Rose Lincoln/Harvard Staff Photographer

Arts & Culture

Innovations from southern Europe

4 min read

Book says region in 18th century belied its reputation as backward

While traveling in South America after college, Gabriel Paquette became intrigued by old buildings, churches, and other remnants of the continent’s colonial past.

“I was very interested in the residues of colonialism,” said Paquette, “but I was also fascinated by the processes that had led to these amazing structures.”

Paquette, a visiting lecturer in history and literature and a research associate at the David Rockefeller Center for Latin American Studies, is the editor of a recent book titled “Enlightened Reform in Southern Europe and Its Atlantic Colonies, c. 1750-1830.” The volume examines the impact of Enlightenment thought on government action in Latin America, Brazil, France, Italy, Portugal, and Spain during the 18th century.

“I am interested in how ideas developed in places very far from centers of power — like universities, think tanks, or civic associations — are actually taken up and used by states,” he said.

Thinking about the power of modern information systems prompted Paquette’s initial exploration of earlier networks of exchange.

“As a historian, I wondered if there were any precursors to the contemporary process of information and technology transfer between the government and the private sector,” he said. “In the late 18th century, European nations such as Britain, Portugal, Spain, and France all began trying to reform their empires. It turns out that they did this by incorporating Enlightenment thought into their statecraft. They borrowed new ideas about economics and used those ideas to raise revenue; they took new ideas about organization and applied those ideas to military reform.”

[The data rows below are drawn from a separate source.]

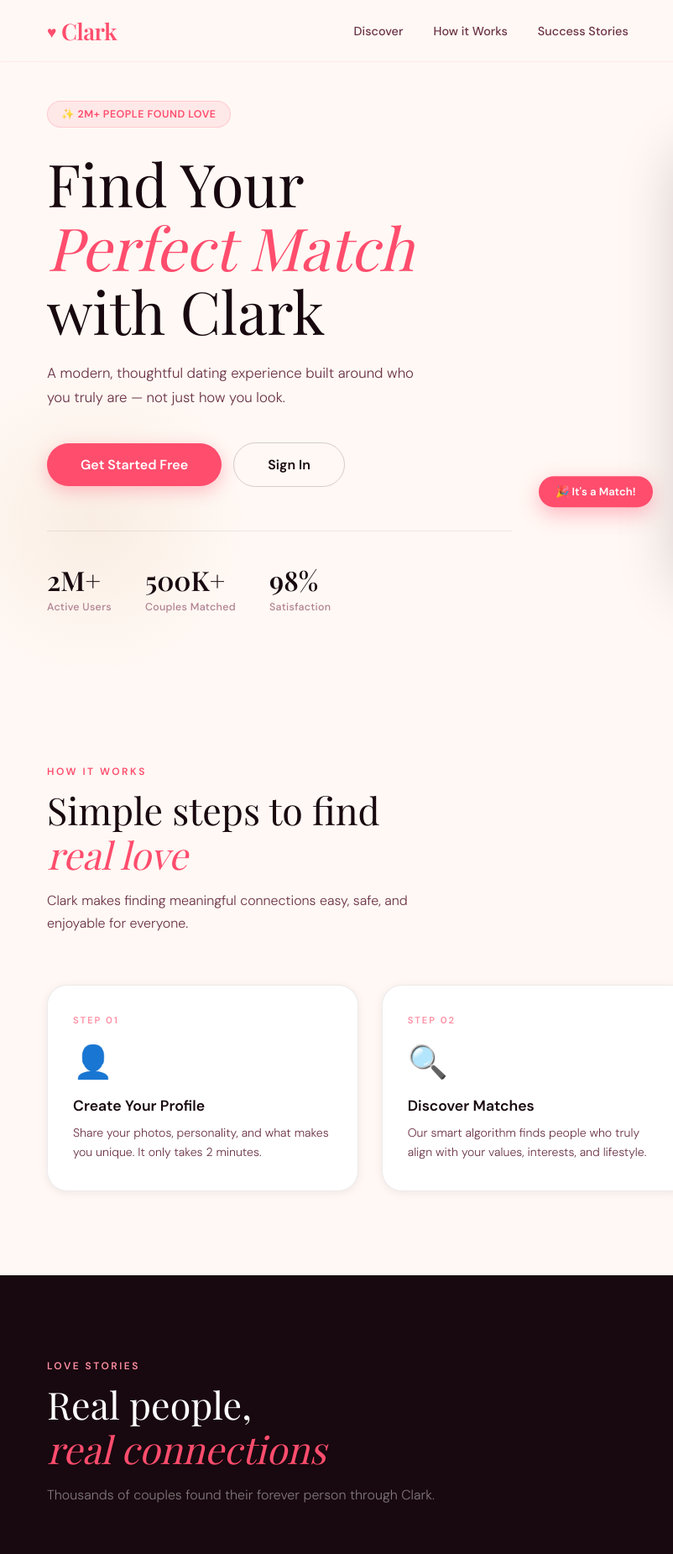
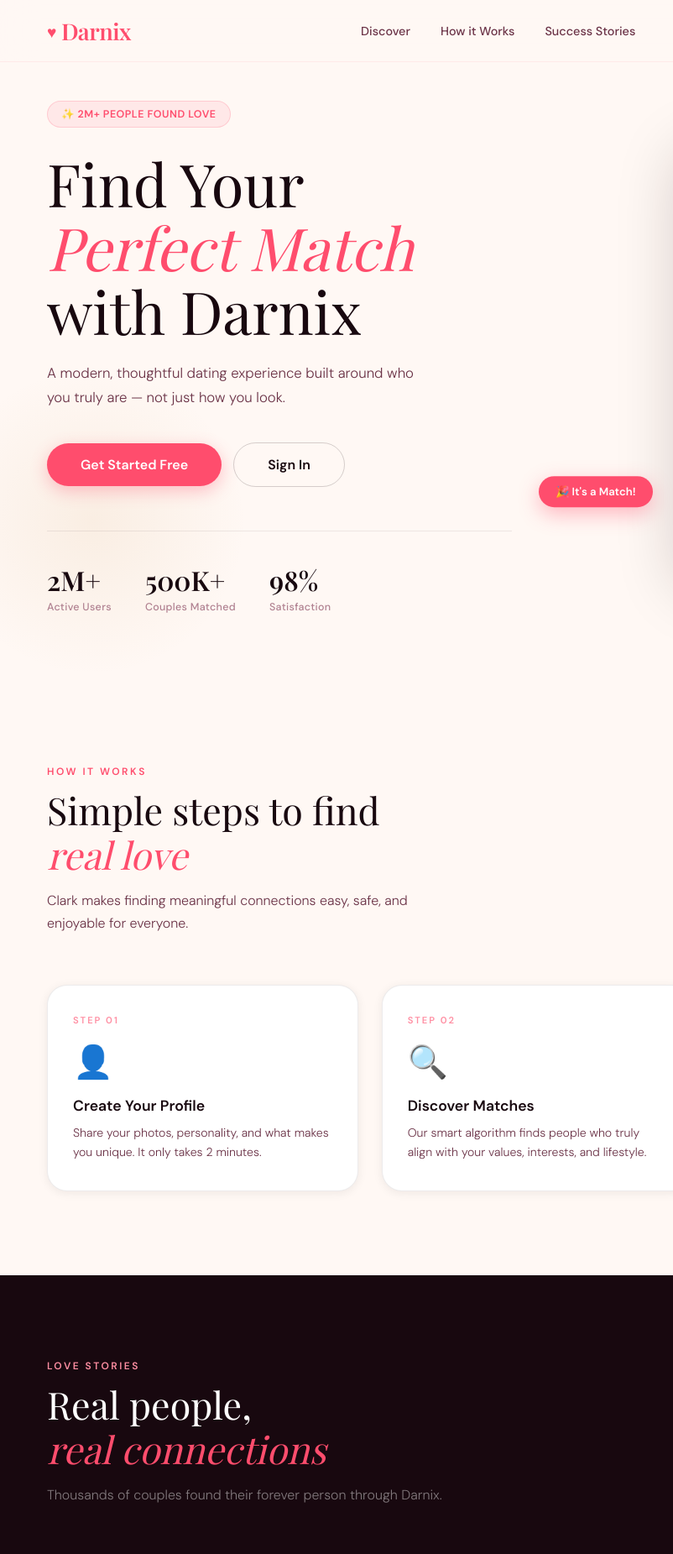
Before and after one commit to darnixdeveloper-create/darnix-website, a plain HTML site: page index.html in a window 1280 px wide. Shown: the top 1851 px of the page at 84% size, 0-802 px from the left. Drawn offline with nearby package versions, Linux system fonts and the light colour scheme; grey boxes are pictures that could not be loaded; a web font is replaced by a local one.

Commit message:
Update index.html

```diff
--- a/index.html
+++ b/index.html
@@ -537,7 +537,7 @@ button { font-family: 'DM Sans', sans-serif; cursor: pointer; border: none; outl
 ══════════════════════════════════════ -->
 <div id="home" class="page active">
   <nav class="home-nav">
-    <div class="brand"><span class="brand-heart">♥</span> Clark</div>
+    <div class="brand"><span class="brand-heart">♥</span> Darnix</div>
     <ul class="home-nav-links">
       <li><a href="#">Discover</a></li>
       <li><a href="#">How it Works</a></li>
@@ -554,7 +554,7 @@ button { font-family: 'DM Sans', sans-serif; cursor: pointer; border: none; outl
     <div class="hero-blob-2"></div>
     <div style="position:relative;z-index:2;">
       <div class="hero-eyebrow">✨ 2M+ people found love</div>
-      <h1>Find Your<br><em>Perfect Match</em><br>with Clark</h1>
+      <h1>Find Your<br><em>Perfect Match</em><br>with Darnix</h1>
       <p class="hero-desc">A modern, thoughtful dating experience built around who you truly are — not just how you look.</p>
       <div class="hero-actions">
         <button class="btn btn-rose btn-lg" onclick="openModal('signup')">Get Started Free</button>
@@ -618,11 +618,11 @@ button { font-family: 'DM Sans', sans-serif; cursor: pointer; border: none; outl
     <div class="testi-blob"></div>
     <div class="section-label">Love Stories</div>
     <h2 class="section-title">Real people,<br><em>real connections</em></h2>
-    <p class="section-sub">Thousands of couples found their forever person through Clark.</p>
+    <p class="section-sub">Thousands of couples found their forever person through Darnix.</p>
     <div class="testi-grid">
       <div class="testi-card">
         <div class="testi-stars">⭐⭐⭐⭐⭐</div>
-        <p class="testi-text">"I wasn't expecting much, but Clark matched me with someone who shares my love for hiking and jazz. We've been inseparable ever since."</p>
+        <p class="testi-text">"I wasn't expecting much, but Darnix matched me with someone who shares my love for hiking and jazz. We've been inseparable ever since."</p>
         <div class="testi-author">
           <img class="testi-av" src="https://images.unsplash.com/photo-1438761681033-6461ffad8d80?w=200&q=80" alt="" />
           <div><div class="testi-name">Amina K.</div><div class="testi-meta">Matched in 3 days</div></div>
```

The book grew out of a 2007 conference Paquette organized at Trinity College, Cambridge, where he is a junior research fellow in European and Latin American history. Twenty-one historians contributed to the resulting volume, which includes an introduction by Paquette.

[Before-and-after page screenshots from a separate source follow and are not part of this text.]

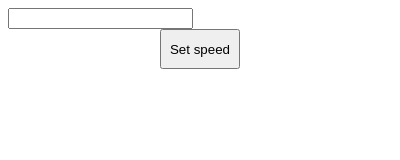
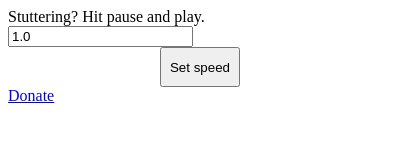
Before and after one commit to chazzox/faster-panopto, a browser extension: page popup.html in a window 400 px wide. Drawn offline with Linux system fonts and the light colour scheme.

Commit message:
Added donate button and stuttering fix tip and reduced permission requirements.

```diff
--- a/background.js
+++ b/background.js
@@ -1,7 +1,5 @@
 
 chrome.runtime.onInstalled.addListener(function() {
-  chrome.storage.sync.set({speed: "1.0"}, function() {
-  });
 
   chrome.declarativeContent.onPageChanged.removeRules(undefined, function() {
     chrome.declarativeContent.onPageChanged.addRules([{
--- a/popup.html
+++ b/popup.html
@@ -10,12 +10,15 @@
     </style>
   </head>
   <body>
+    Stuttering? Hit pause and play.
     <form id="speedForm" autocomplete="off">
-        <input id="speedVal" type="text" name="speed">
+        <input id="speedVal" type="text" name="speed" value="1.0">
     </form>
     <div align="center">
         <button type="button" id="changeSpeed">Set speed</button>
     </div>
+    <a href="https://paypal.me/rellikolbaid">Donate</a>
+
     <script src="popup.js"></script>
   </body>
 </html>
```
Also changed, not shown: manifest.json.
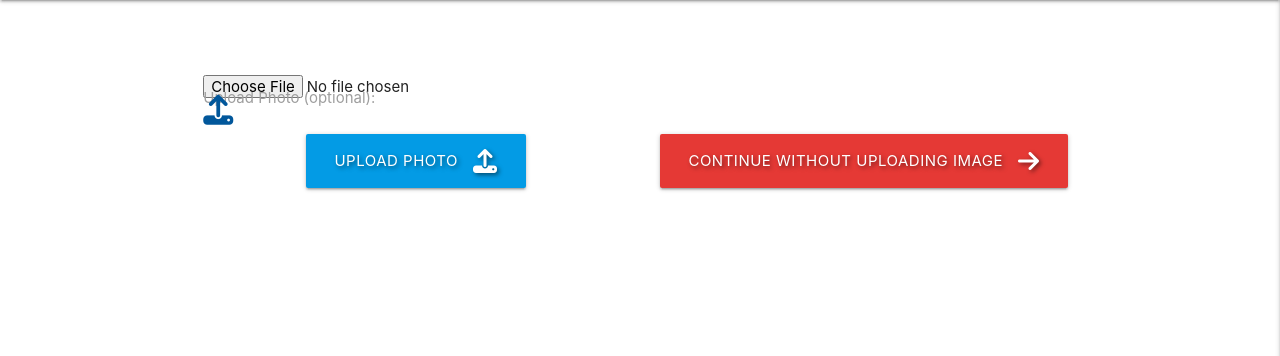
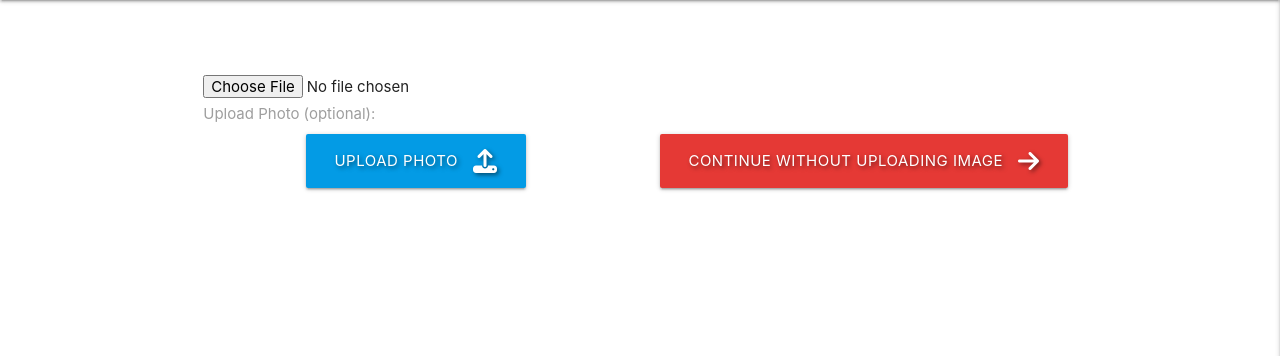
Before and after one commit to amegeddon/Paws-and-Pints, a Flask app: template templates/photo_upload.html in a window 1280 px wide. Shown: the part 64-420 px from the top of the page. Run offline with Flask 3, Linux system fonts and the light colour scheme; the template is opened without the code that fills it, so the values that code supplies are empty; some libraries are stand-ins or nearby versions.

Commit message:
Removes icon that is no longer needed.

```diff
--- a/templates/photo_upload.html
+++ b/templates/photo_upload.html
@@ -5,8 +5,7 @@
 <form method="POST" enctype="multipart/form-data" action="{{ url_for('photo_upload',  pub_id=pub._id)  }}">
     <div class="row margin-custom">
         <div class="input-field col s12">
-            <label class="flex-row" for="photo">
-                <i class="fas fa-upload prefix light-blue-text text-darken-4"></i>
+            <label class="flex-row mt-2" for="photo">
                 Upload Photo (optional):
             </label>
             <input type="file" id="photo" name="photo" class="validate">
```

“The idea was to have all the essays in some sort of dialogue with each other,” he said. “Oftentimes contributors to edited volumes have never met. In this case, everyone read each other’s work and actually tried to incorporate other people’s ideas into the final product.”

Past scholarship about the impact of Enlightenment thought on government policy has concentrated largely on Northern, Central, and Eastern Europe. Paquette’s book focuses new attention on states previously considered “backward.”

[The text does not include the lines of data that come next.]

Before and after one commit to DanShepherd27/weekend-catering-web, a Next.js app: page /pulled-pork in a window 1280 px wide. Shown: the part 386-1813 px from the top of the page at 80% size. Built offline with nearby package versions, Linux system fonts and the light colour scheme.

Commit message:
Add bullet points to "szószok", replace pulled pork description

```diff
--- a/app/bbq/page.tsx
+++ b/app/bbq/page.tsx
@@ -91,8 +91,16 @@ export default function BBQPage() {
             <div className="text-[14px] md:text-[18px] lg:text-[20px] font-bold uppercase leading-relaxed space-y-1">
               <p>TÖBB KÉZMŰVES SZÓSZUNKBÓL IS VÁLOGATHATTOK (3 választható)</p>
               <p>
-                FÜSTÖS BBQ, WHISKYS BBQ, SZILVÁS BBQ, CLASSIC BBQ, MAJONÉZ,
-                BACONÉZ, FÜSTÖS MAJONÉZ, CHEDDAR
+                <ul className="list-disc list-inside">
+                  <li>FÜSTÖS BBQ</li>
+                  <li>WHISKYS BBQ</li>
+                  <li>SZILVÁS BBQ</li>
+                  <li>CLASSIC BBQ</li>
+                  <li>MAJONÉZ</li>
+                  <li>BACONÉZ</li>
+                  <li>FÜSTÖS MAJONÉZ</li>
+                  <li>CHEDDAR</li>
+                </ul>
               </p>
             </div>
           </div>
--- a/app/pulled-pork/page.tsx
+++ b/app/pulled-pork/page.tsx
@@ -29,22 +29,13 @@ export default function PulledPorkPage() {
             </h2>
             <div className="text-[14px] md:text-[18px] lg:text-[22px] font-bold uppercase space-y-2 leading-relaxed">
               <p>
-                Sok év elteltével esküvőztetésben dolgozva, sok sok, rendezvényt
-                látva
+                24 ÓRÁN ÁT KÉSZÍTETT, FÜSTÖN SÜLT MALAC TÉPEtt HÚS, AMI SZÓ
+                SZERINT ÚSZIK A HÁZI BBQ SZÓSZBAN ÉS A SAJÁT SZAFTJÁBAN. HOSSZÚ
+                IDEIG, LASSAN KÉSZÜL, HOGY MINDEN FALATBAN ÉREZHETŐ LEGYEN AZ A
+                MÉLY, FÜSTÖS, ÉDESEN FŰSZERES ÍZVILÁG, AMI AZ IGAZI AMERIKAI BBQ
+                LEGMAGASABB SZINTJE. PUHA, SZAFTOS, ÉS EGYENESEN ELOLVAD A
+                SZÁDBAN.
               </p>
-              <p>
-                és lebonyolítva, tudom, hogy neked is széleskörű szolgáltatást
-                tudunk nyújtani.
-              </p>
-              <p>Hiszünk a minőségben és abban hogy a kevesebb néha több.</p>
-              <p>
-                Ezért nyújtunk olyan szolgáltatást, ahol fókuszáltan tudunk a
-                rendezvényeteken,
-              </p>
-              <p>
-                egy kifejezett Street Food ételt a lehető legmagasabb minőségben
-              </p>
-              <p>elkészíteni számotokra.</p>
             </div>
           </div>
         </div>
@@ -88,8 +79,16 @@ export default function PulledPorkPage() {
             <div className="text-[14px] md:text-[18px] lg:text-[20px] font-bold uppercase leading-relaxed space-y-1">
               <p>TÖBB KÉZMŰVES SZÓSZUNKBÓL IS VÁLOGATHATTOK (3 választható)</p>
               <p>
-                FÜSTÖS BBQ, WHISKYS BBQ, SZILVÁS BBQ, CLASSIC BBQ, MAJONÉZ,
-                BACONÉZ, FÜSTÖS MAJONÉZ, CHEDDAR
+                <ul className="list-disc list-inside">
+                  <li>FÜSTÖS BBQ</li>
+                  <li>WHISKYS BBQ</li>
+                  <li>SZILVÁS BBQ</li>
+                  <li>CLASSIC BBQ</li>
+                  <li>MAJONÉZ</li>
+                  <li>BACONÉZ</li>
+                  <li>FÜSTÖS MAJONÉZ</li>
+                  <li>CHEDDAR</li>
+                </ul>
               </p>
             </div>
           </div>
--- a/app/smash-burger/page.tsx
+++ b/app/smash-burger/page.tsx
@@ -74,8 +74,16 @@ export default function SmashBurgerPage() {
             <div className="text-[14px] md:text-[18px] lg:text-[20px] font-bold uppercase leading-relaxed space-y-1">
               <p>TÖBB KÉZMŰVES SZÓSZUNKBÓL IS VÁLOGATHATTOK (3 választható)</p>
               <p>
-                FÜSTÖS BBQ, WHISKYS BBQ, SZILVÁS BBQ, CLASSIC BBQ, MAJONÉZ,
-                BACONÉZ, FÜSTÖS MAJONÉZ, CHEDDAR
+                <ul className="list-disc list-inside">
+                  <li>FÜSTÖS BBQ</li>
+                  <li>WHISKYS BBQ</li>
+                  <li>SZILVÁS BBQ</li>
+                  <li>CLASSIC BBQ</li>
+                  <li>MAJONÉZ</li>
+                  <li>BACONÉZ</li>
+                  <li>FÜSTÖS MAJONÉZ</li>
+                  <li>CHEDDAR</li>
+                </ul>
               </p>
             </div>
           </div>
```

“There is a general perception that the monarchies of southern Europe weren’t innovative or particularly attuned to new currents of thought, or that they just imitated their northern counterparts,” he said. “In actuality, far from being backward or retrograde, these countries were experimenting with remarkably creative new policies and statecraft. The idea behind the book was to show the real dynamism of southern European politics in the late 18th century.”

The 2007 conference and subsequent editing process transformed Paquette’s original conception of the book.

“The model I had in mind — government taking the best ideas of its day and trying to weave them into its policies — isn’t the most accurate picture,” he said. “The monarchies actually served as incubators for reform. They encouraged and created the types of public spaces that produced innovative ideas.”

Contributing author John Shovlin, a visiting scholar at Harvard’s Center for European Studies and an associate professor of history at New York University, explained in his essay how the French monarchy played a deliberate and important role in fashioning a new public culture.

“The monarchies of southern Europe weren’t merely siphoning off the best ideas,” Paquette said. “There was a real synergy between what governments were trying to do and the kinds of ideas that were being produced in places like universities, societies, civic associations, and even in the private sector. The information exchange wasn’t always unidirectional. It was more of a collaborative process.”